“FOLK is best when it’s contemporary, but tradition is important”, National Folk Festival director Pam Merrigan told those present last night at the launch of the 2019 event, coming to Exhibition Park in Canberra over […]
WHEN it comes to reliable, heart-warming Christmas theatrical fair, it’s hard to go past “Miracle on 34th Street”.
The 1947 triple-Oscar-winning film centred on an elderly man who takes a temporary job as a Santa Claus (Kris Kringle) actor after his predecessor, Bad Santa, is fired.
The children love him and he inspires everyone to believe in the magic of Christmas, but his belief that he is really Santa Claus leads to the assumption that he is insane and a consequent court hearing.
Now Canberra director and drama teacher, Kirsty Budding, is staging her own twist on the story, “Miracle on 34th Street, Canberra”.
Not only does it give her cast of mostly children a wonderful range of characters to play, from a newsreader to an elf, but she’s directing it with double casts so that all the kids get a chance to perform.
Budding’s play presents an Australian slant on the American film and book, with the story now set in Canberra.
“It’s the same general structure but it’s got lots of opportunities for jokes with a local setting,” she says.
“The Santa figure works at the Canberra Centre and ends up before a judge in the High Court.”
As with the original, she says, her version expresses the spirit of Christmas.
“The play has a sense of bringing people together so that they can be optimistic in the face of cynicism,” she says.
But she’s written it in such a way that children can understand it, with lots of physical comedy but also with a subtext that adults will understand.
“I think I can say it will appeal to the whole family – adults and children, everyone together,” she says.
Budding reports that she’s kept the American name Kris Kringle because she didn’t want to mess with an icon.
She had a real find in mature-age actor Cliff White, whom she’d met a couple of years ago during a “Crash Test Drama” project. He and his wife Joan have since joined in many of her stage ventures.
“The kids love working with Cliff,” she says, “just as they should with a character who captivates the children to believe in the magic of Christmas.”
Budding is the director and assistant director Matilda Saddington deals with movement, but White has the age and clout to act as a mentor to the kids during rehearsal.
In what’s becoming an annual tradition, Budding has hired the Courtyard Studio at the Canberra Theatre Centre for a packed three days comprised of six performances of “Miracle”, a short season of her own silly Christmas comedy scripts written for adults and one-off charity variety show “Under The Mistletoe”.
Comedienne Maddy Weeks will introduce local musicians, comedians, dancers and theatre performers of all ages.
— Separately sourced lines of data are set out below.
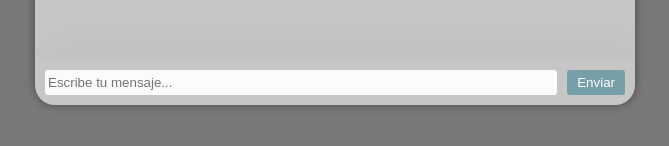
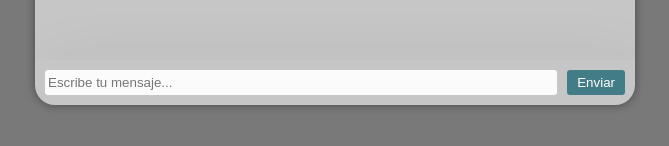
Before and after one commit to moccodevs/simpleChat, a website: page public/chatFront.html in a window 1280 px wide. Shown: the part 512-658 px from the top of the page, without its empty margins (305-974 px from the left). Drawn offline with nearby package versions, Linux system fonts and the light colour scheme; no server answers.

Commit message:
clever url deploy

```diff
--- a/public/chatFront.html
+++ b/public/chatFront.html
@@ -114,7 +114,7 @@
         #send-button {
             padding: 5px 10px;
             margin-left: 10px;
-            background-color: #00677967;
+            background-color: #055a69ad;
             color: #fff;
             border: 0px solid #0000001f;
             border-radius: 3px;
```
Saddington, for instance will perform the skit, “Mrs Claus Dumps Santa”, while Linda Bakewell will play “Christmas makes me cry: a retrospective”.
As for Budding’s own silly plays, she is proud to call them “wild”. One, the political satire “Mean Girls Australia”, sees leaders such as Barnaby, Malcolm and Tony dressed up like the characters from the 2004 American cult comedy “Mean Girls”.
“Miracle On 34th Street Canberra”, 10am, noon and 2pm, December 15-16; Short festive comedies for adults, 8pm, December 14-15; and “Under the Mistletoe”, charity variety show, 6pm, December 15. All at Courtyard Theatre, book at 6275 2700.